====== Data for the task ======
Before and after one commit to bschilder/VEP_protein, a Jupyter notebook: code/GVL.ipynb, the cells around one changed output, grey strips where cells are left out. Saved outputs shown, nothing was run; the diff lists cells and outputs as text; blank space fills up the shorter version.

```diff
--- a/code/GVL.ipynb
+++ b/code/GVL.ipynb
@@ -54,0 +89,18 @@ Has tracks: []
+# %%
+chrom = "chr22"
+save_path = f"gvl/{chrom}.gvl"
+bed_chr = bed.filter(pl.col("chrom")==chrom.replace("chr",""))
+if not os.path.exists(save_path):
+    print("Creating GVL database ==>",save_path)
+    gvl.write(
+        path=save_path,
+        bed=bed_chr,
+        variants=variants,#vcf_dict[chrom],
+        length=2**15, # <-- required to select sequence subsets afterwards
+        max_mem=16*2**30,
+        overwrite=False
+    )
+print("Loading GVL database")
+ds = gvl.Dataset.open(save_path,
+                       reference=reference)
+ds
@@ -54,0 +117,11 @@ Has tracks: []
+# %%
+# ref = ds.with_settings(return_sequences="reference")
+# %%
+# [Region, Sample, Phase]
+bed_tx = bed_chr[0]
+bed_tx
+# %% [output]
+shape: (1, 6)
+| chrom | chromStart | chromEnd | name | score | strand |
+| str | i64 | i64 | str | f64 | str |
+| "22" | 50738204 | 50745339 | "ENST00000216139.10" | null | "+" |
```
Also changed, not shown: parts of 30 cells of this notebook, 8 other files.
======
— Exercise details —
What is needed here is every record above, repeated exactly.

— Response below —
Before and after one commit to bschilder/VEP_protein, a Jupyter notebook: code/GVL.ipynb, the cells around one changed output, grey strips where cells are left out. Saved outputs shown, nothing was run; the diff lists cells and outputs as text; blank space fills up the shorter version.

```diff
--- a/code/GVL.ipynb
+++ b/code/GVL.ipynb
@@ -54,0 +89,18 @@ Has tracks: []
+# %%
+chrom = "chr22"
+save_path = f"gvl/{chrom}.gvl"
+bed_chr = bed.filter(pl.col("chrom")==chrom.replace("chr",""))
+if not os.path.exists(save_path):
+    print("Creating GVL database ==>",save_path)
+    gvl.write(
+        path=save_path,
+        bed=bed_chr,
+        variants=variants,#vcf_dict[chrom],
+        length=2**15, # <-- required to select sequence subsets afterwards
+        max_mem=16*2**30,
+        overwrite=False
+    )
+print("Loading GVL database")
+ds = gvl.Dataset.open(save_path,
+                       reference=reference)
+ds
@@ -54,0 +117,11 @@ Has tracks: []
+# %%
+# ref = ds.with_settings(return_sequences="reference")
+# %%
+# [Region, Sample, Phase]
+bed_tx = bed_chr[0]
+bed_tx
+# %% [output]
+shape: (1, 6)
+| chrom | chromStart | chromEnd | name | score | strand |
+| str | i64 | i64 | str | f64 | str |
+| "22" | 50738204 | 50745339 | "ENST00000216139.10" | null | "+" |
```
Also changed, not shown: parts of 30 cells of this notebook, 8 other files.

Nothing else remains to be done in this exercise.